Top of Records shown
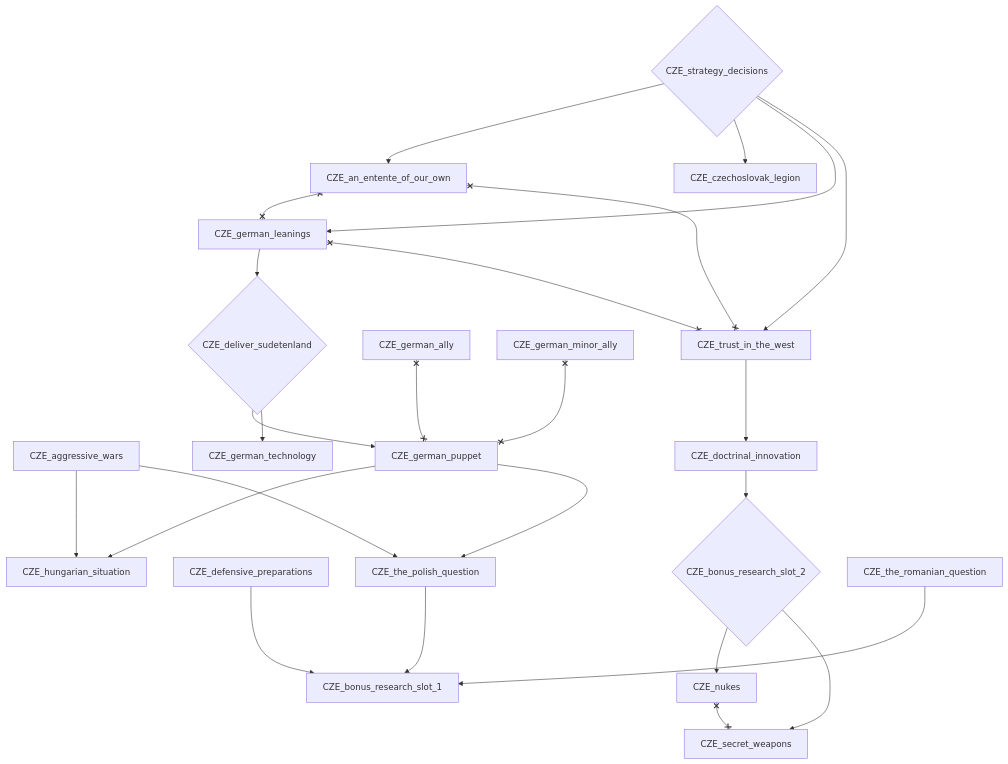
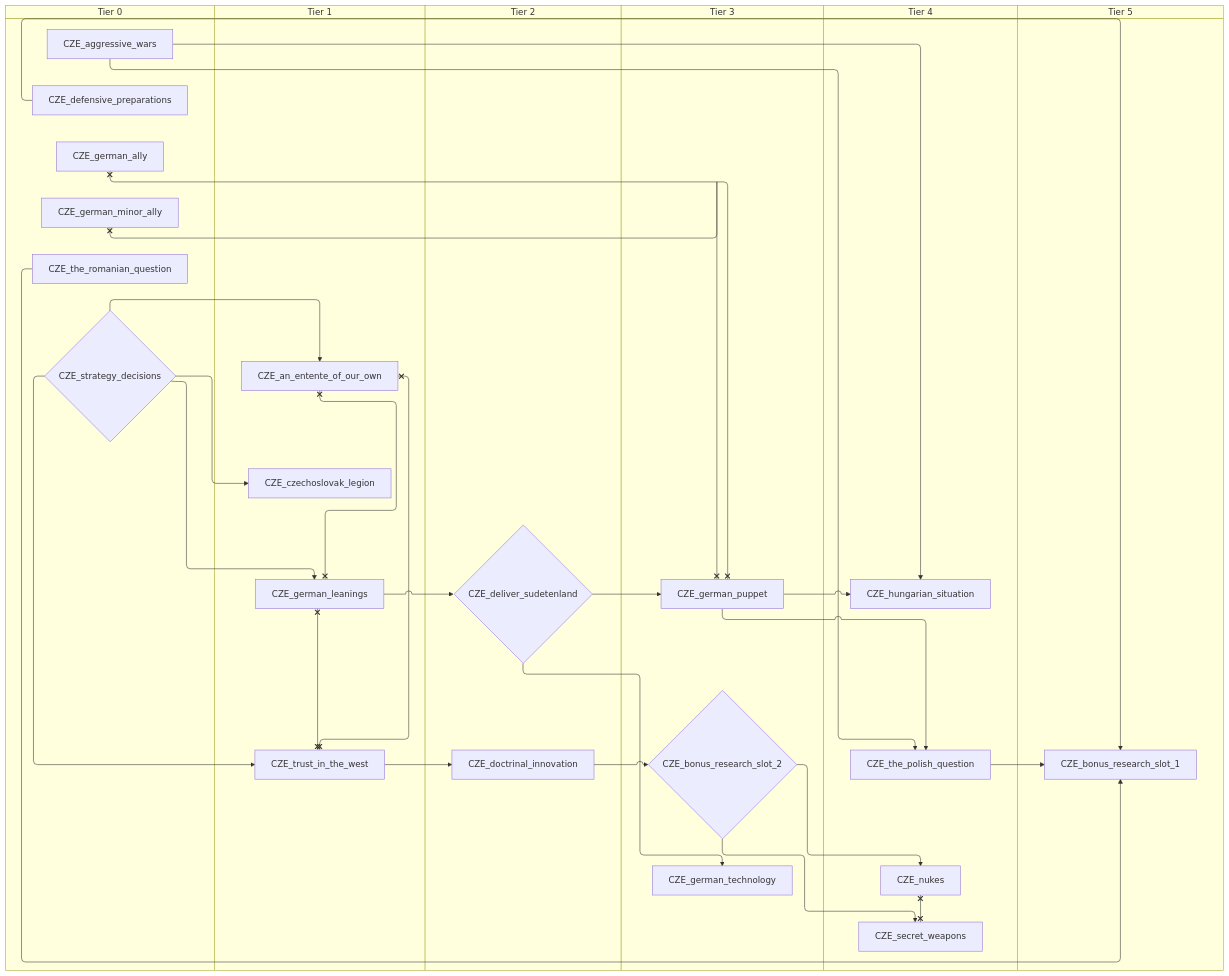
The seventh of 8 diagrams in docs/gdd/National Focuses/r56/czechoslovakia.md (evgeny-sobol/hoi4-sandbox-mode-r56), drawn with Mermaid before and after one commit. The commit also changed other lines of this file and 423 other files, not shown here.

First line of the commit message:
Re-export Rt56 focus trees as swimlane diagrams

````diff
--- a/docs/gdd/National Focuses/r56/czechoslovakia.md
+++ b/docs/gdd/National Focuses/r56/czechoslovakia.md
@@ -196,47 +252,59 @@
 ```mermaid
-flowchart TD
-    n49["CZE_aggressive_wars"]
-    n71["CZE_an_entente_of_our_own"]
-    n51["CZE_bonus_research_slot_1"]
-    n72{"CZE_bonus_research_slot_2"}
-    n73["CZE_czechoslovak_legion"]
-    n56["CZE_defensive_preparations"]
-    n74{"CZE_deliver_sudetenland"}
-    n75["CZE_doctrinal_innovation"]
-    n59["CZE_german_ally"]
-    n76["CZE_german_leanings"]
-    n60["CZE_german_minor_ally"]
-    n61["CZE_german_puppet"]
-    n77["CZE_german_technology"]
-    n64["CZE_hungarian_situation"]
-    n78["CZE_nukes"]
-    n79["CZE_secret_weapons"]
-    n80{"CZE_strategy_decisions"}
-    n69["CZE_the_polish_question"]
-    n70["CZE_the_romanian_question"]
-    n81["CZE_trust_in_the_west"]
-    n80 --> n71
-    n70 --> n51
-    n56 --> n51
-    n69 --> n51
-    n75 --> n72
-    n80 --> n73
-    n76 --> n74
-    n81 --> n75
-    n80 --> n76
-    n74 --> n61
-    n74 --> n77
-    n61 --> n64
-    n49 --> n64
-    n72 --> n78
-    n72 --> n79
-    n49 --> n69
-    n61 --> n69
-    n80 --> n81
-    n71 x--x n76
-    n71 x--x n81
-    n59 x--x n61
-    n76 x--x n81
-    n60 x--x n61
-    n78 x--x n79
+swimlane-beta TD
+    subgraph tier_0["Tier 0"]
+        n57["CZE_aggressive_wars"]
+        n59["CZE_defensive_preparations"]
+        n64["CZE_german_ally"]
+        n65["CZE_german_minor_ally"]
+        n71{"CZE_strategy_decisions"}
+        n68["CZE_the_romanian_question"]
+    end
+    subgraph tier_1["Tier 1"]
+        n72["CZE_an_entente_of_our_own"]
+        n73["CZE_czechoslovak_legion"]
+        n74["CZE_german_leanings"]
+        n75["CZE_trust_in_the_west"]
+    end
+    subgraph tier_2["Tier 2"]
+        n76{"CZE_deliver_sudetenland"}
+        n77["CZE_doctrinal_innovation"]
+    end
+    subgraph tier_3["Tier 3"]
+        n78{"CZE_bonus_research_slot_2"}
+        n49["CZE_german_puppet"]
+        n79["CZE_german_technology"]
+    end
+    subgraph tier_4["Tier 4"]
+        n66["CZE_hungarian_situation"]
+        n80["CZE_nukes"]
+        n81["CZE_secret_weapons"]
+        n67["CZE_the_polish_question"]
+    end
+    subgraph tier_5["Tier 5"]
+        n69["CZE_bonus_research_slot_1"]
+    end
+    n71 --> n72
+    n68 --> n69
+    n59 --> n69
+    n67 --> n69
+    n77 --> n78
+    n71 --> n73
+    n74 --> n76
+    n75 --> n77
+    n71 --> n74
+    n76 --> n49
+    n76 --> n79
+    n49 --> n66
+    n57 --> n66
+    n78 --> n80
+    n78 --> n81
+    n57 --> n67
+    n49 --> n67
+    n71 --> n75
+    n72 x--x n74
+    n72 x--x n75
+    n64 x--x n49
+    n74 x--x n75
+    n65 x--x n49
+    n80 x--x n81
 ```
````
Bottom of Records shown
Identify the lines of the data that contain the word "National". Copy each of them.

The seventh of 8 diagrams in docs/gdd/National Focuses/r56/czechoslovakia.md (evgeny-sobol/hoi4-sandbox-mode-r56), drawn with Mermaid before and after one commit. The commit also changed other lines of this file and 423 other files, not shown here.
--- a/docs/gdd/National Focuses/r56/czechoslovakia.md
+++ b/docs/gdd/National Focuses/r56/czechoslovakia.md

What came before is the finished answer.